> Task inputs:
※

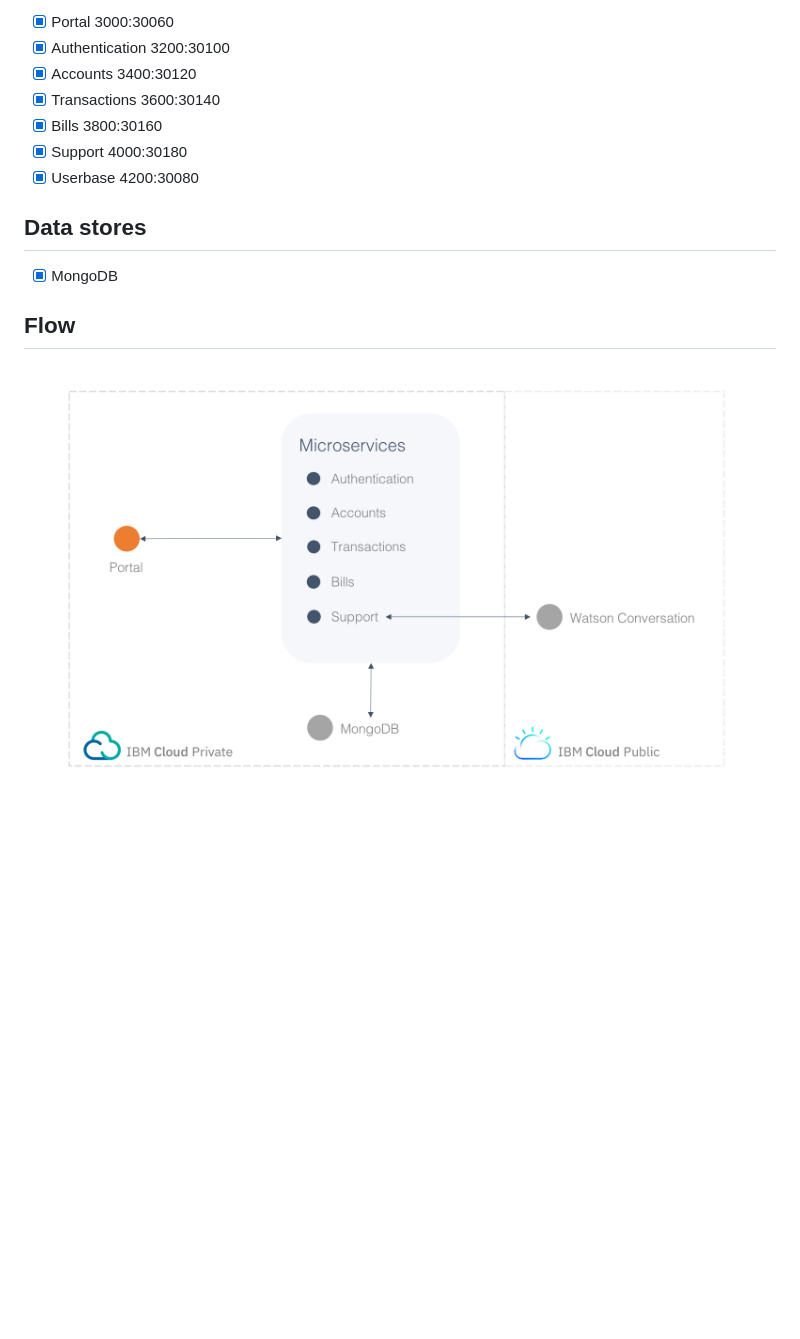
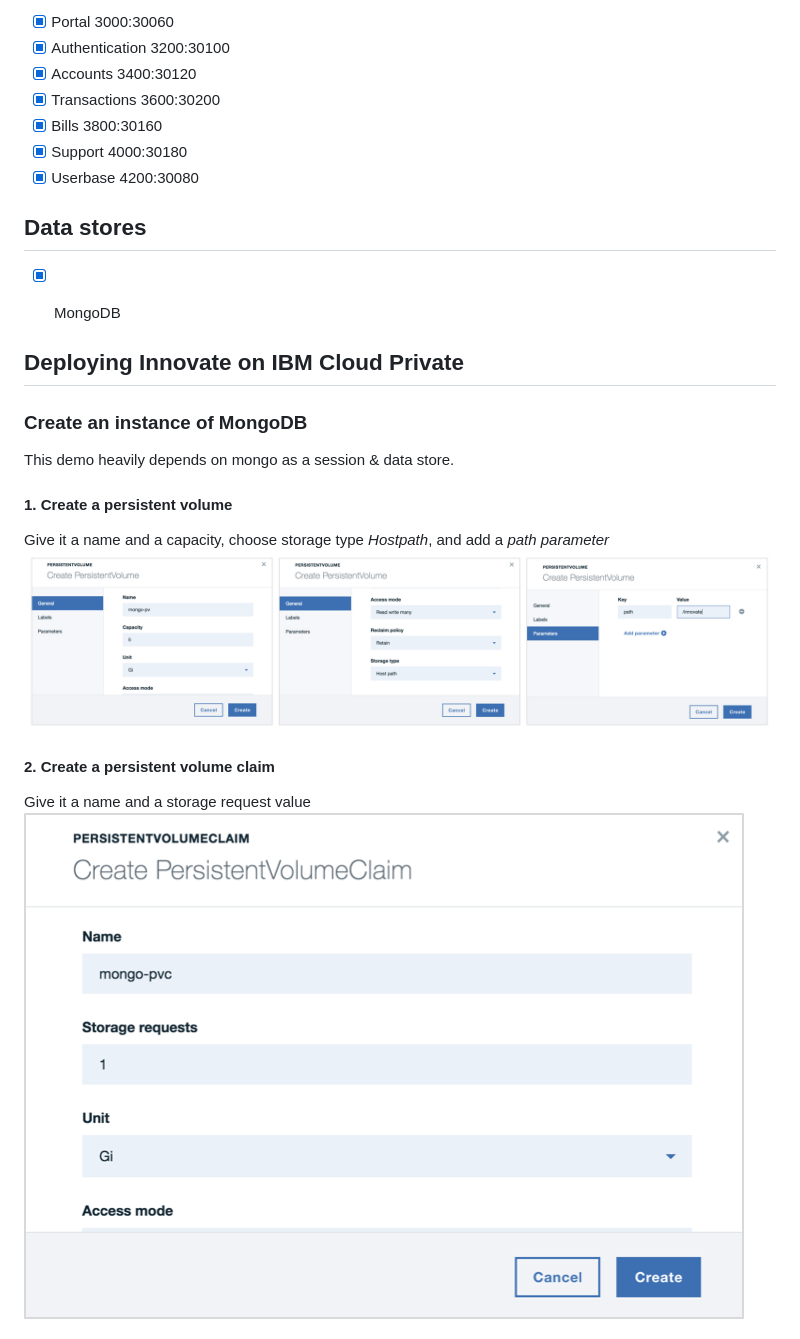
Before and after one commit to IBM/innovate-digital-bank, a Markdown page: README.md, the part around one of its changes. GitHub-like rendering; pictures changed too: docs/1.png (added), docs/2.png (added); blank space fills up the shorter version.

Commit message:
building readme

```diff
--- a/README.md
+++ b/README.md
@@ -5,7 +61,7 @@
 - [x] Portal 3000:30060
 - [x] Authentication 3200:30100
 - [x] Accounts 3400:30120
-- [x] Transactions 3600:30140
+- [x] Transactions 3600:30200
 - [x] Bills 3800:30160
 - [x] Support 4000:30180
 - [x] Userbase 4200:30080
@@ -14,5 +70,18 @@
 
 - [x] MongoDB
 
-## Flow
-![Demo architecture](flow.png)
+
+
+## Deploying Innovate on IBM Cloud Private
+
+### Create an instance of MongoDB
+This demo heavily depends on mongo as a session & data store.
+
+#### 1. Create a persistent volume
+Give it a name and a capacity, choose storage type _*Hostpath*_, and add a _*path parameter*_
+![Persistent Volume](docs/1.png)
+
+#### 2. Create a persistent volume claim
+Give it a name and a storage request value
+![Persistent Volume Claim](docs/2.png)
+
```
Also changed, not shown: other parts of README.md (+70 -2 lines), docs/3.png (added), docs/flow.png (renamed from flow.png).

※

Write out each line of the data exactly; the images should be left out.

Before and after one commit to IBM/innovate-digital-bank, a Markdown page: README.md, the part around one of its changes. GitHub-like rendering; pictures changed too: docs/1.png (added), docs/2.png (added); blank space fills up the shorter version.

Commit message:
building readme

```diff
--- a/README.md
+++ b/README.md
@@ -5,7 +61,7 @@
 - [x] Portal 3000:30060
 - [x] Authentication 3200:30100
 - [x] Accounts 3400:30120
-- [x] Transactions 3600:30140
+- [x] Transactions 3600:30200
 - [x] Bills 3800:30160
 - [x] Support 4000:30180
 - [x] Userbase 4200:30080
@@ -14,5 +70,18 @@
 
 - [x] MongoDB
 
-## Flow
-![Demo architecture](flow.png)
+
+
+## Deploying Innovate on IBM Cloud Private
+
+### Create an instance of MongoDB
+This demo heavily depends on mongo as a session & data store.
+
+#### 1. Create a persistent volume
+Give it a name and a capacity, choose storage type _*Hostpath*_, and add a _*path parameter*_
+![Persistent Volume](docs/1.png)
+
+#### 2. Create a persistent volume claim
+Give it a name and a storage request value
+![Persistent Volume Claim](docs/2.png)
+
```
Also changed, not shown: other parts of README.md (+70 -2 lines), docs/3.png (added), docs/flow.png (renamed from flow.png).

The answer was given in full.